I have often been critical of the Church of England’s leadership for being slow to speak out on issues of economic justice. I’m therefore delighted that 43 CofE bishops have criticised the coalition for cutting benefits (or technically, for raising them by one percent, which is below the rate of inflation and therefore a cut in all but name).
It's New Year's Eve, newsrooms are quiet and casual comments by ministers are enough to make top headlines. Today, Iain Duncan Smith, the Work and Pensions Secretary, has made the news with some vaguely worded attacks on the system of tax credits.
UK government Cabinet papers from 1982, now released under the 30-year disclosure rule, confirm that the dismantling of the welfare state, the privatisation of the NHS and the savage cutting of public services has been a long-held ambition of the Conservative party.
The following is the full text of the letter to the Observer newspaper (9 December 2012), on the impact of the government's autumn budget statement, from charities, churches, trade unions and NGOs. Ekklesia fully endorses the sentiment and message of this letter.
Regular readers of my blog (a small but much appreciated group!) may wonder if I've got a bit obsessed with the Occupy eviction and my forced removal from the steps of St Paul's Cathedral. Looking back now, I realise that my last five blog entries have been about it.
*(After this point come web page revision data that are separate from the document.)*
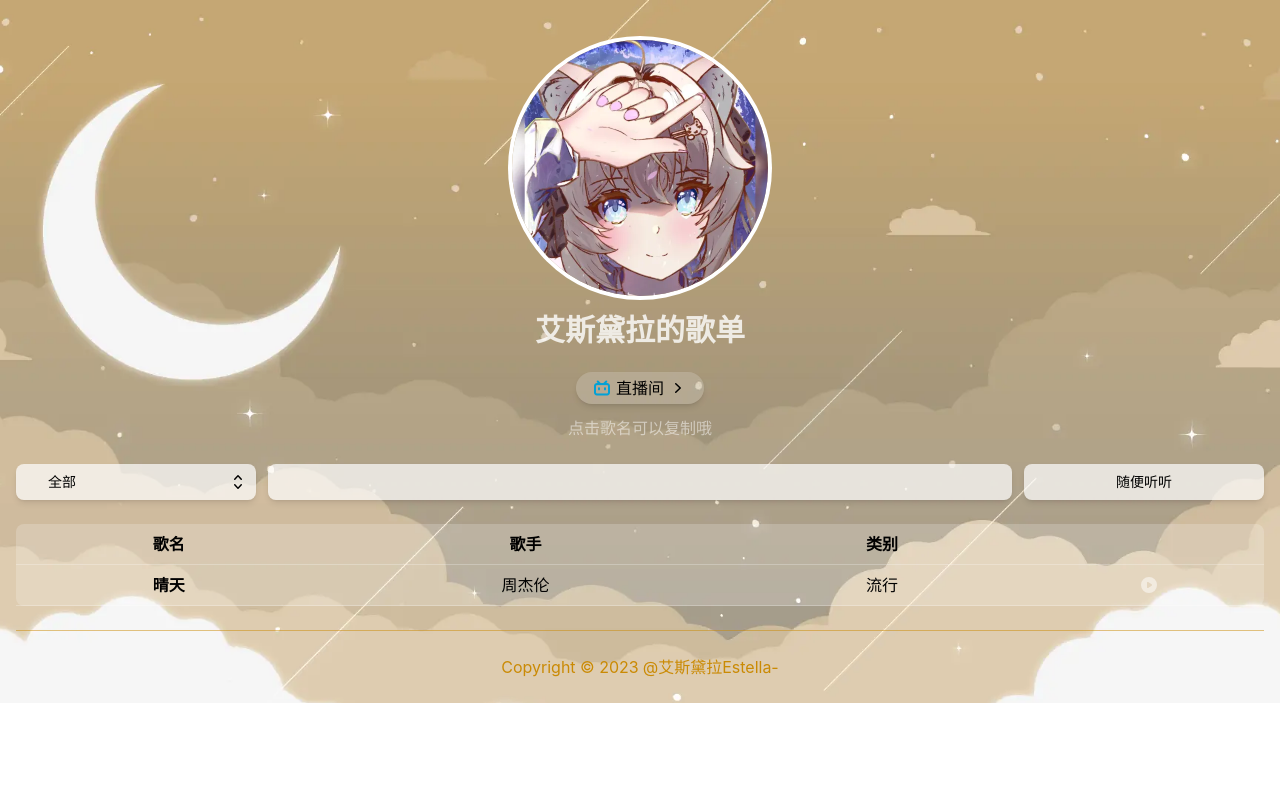
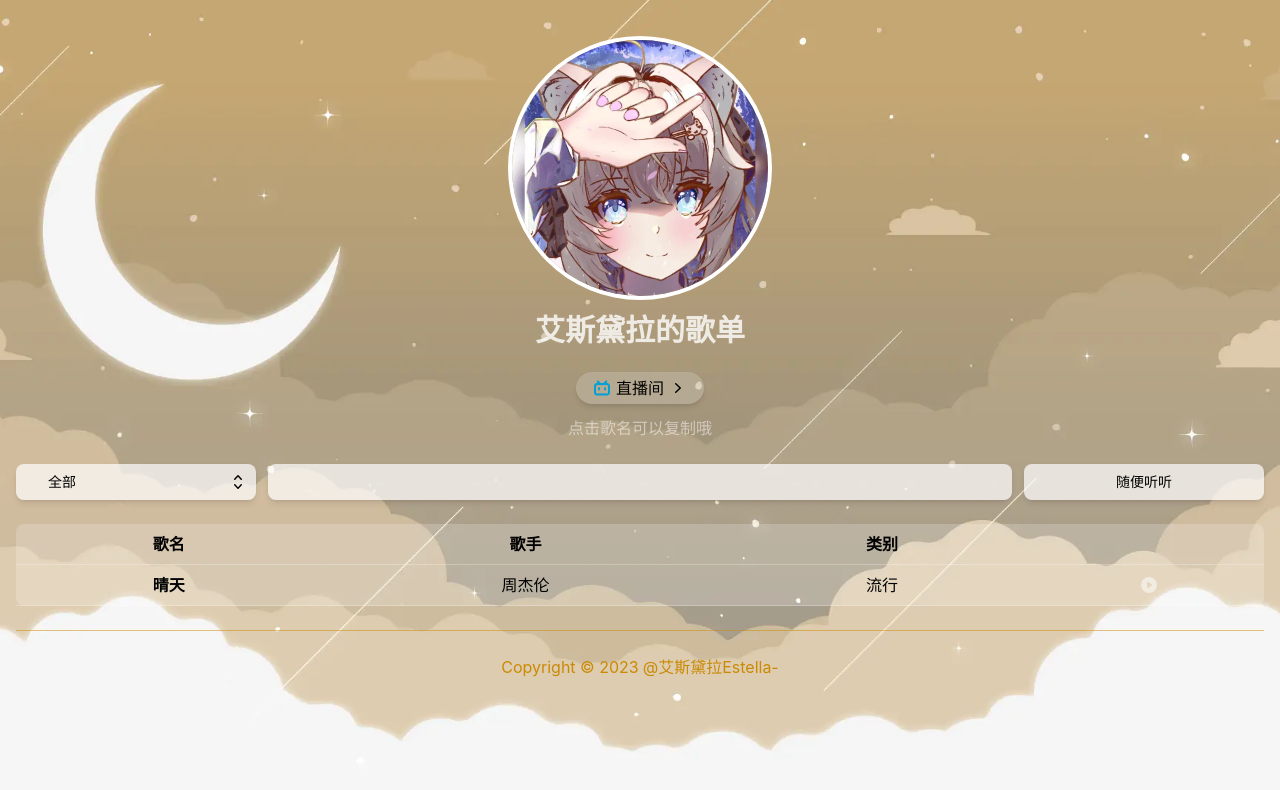
Before and after one commit to cyanife/estella-songs, a Next.js app: page / in a window 1280 px wide. Shown: the top 790 px of the page. Built offline with nearby package versions, Linux system fonts and the light colour scheme.

Commit message:
fix container height

```diff
--- a/app/page.tsx
+++ b/app/page.tsx
@@ -83,7 +83,7 @@
         <meta name="description" content={`${config.title}`} />
         <link rel="icon" type="image/x-icon" href="/favicon.png"></link>
       </Head>
-      <div className="container mx-auto px-4">
+      <div className="container mx-auto px-4 min-h-screen">
         <Banner />
         <Filter
           categories={categories}
```
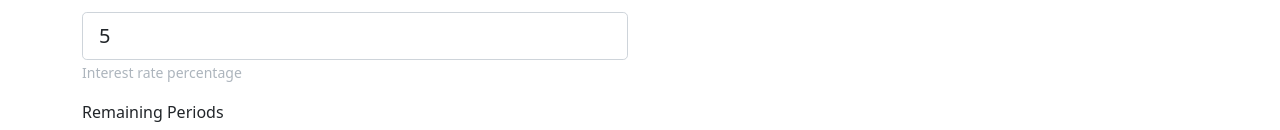
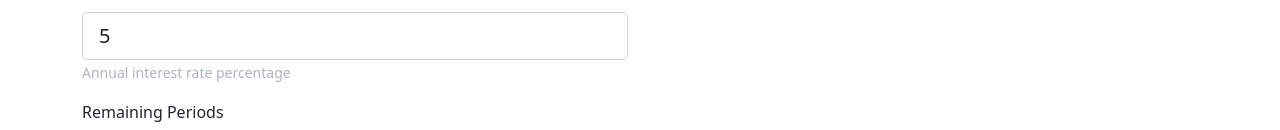
Before and after one commit to michaelasanchez/payment-calculator, a React app in the folder Payment.Web/: page / in a window 1280 px wide. Shown: the part 273-403 px from the top of the page. Built offline with nearby package versions, Linux system fonts and the light colour scheme.

Commit message:
Style & string fix

```diff
--- a/Payment.Web/src/shared/strings.ts
+++ b/Payment.Web/src/shared/strings.ts
@@ -1,7 +1,7 @@
 export const strings = {
   forms: {
     helperText: {
-      annualRate: 'Interest rate percentage',
+      annualRate: 'Annual interest rate percentage',
       principal: 'Current or total loan amount',
       remainingPeriods: 'Number of remaining payment periods (in months)',
     },
--- a/Payment.Web/src/styles/card.scss
+++ b/Payment.Web/src/styles/card.scss
@@ -1,10 +1,5 @@
 .card {
-  margin-bottom: 1rem;
   padding: 0.5em 0;
-
-  &:last-child {
-    margin-bottom: 0;
-  }
 
   .card-line {
     display: flex;
--- a/Payment.Web/src/styles/main.scss
+++ b/Payment.Web/src/styles/main.scss
@@ -12,6 +12,13 @@ main {
   border: 1px solid var(--bs-gray-200);
   border-radius: 4px;
   padding: 1rem;
+
+  > div {
+    margin-bottom: 1rem;
+
+    &:last-child {
+      margin-bottom: 0;
+    }}
 }
 
 /* Bootstrap Overrides */
```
The saga of Bishop Wallace Benn and the pro-rape booklet goes on and on. Having first withdrawn his endorsement of the booklet, then apologised, he has now offered what appears to be an attempt at an explanation.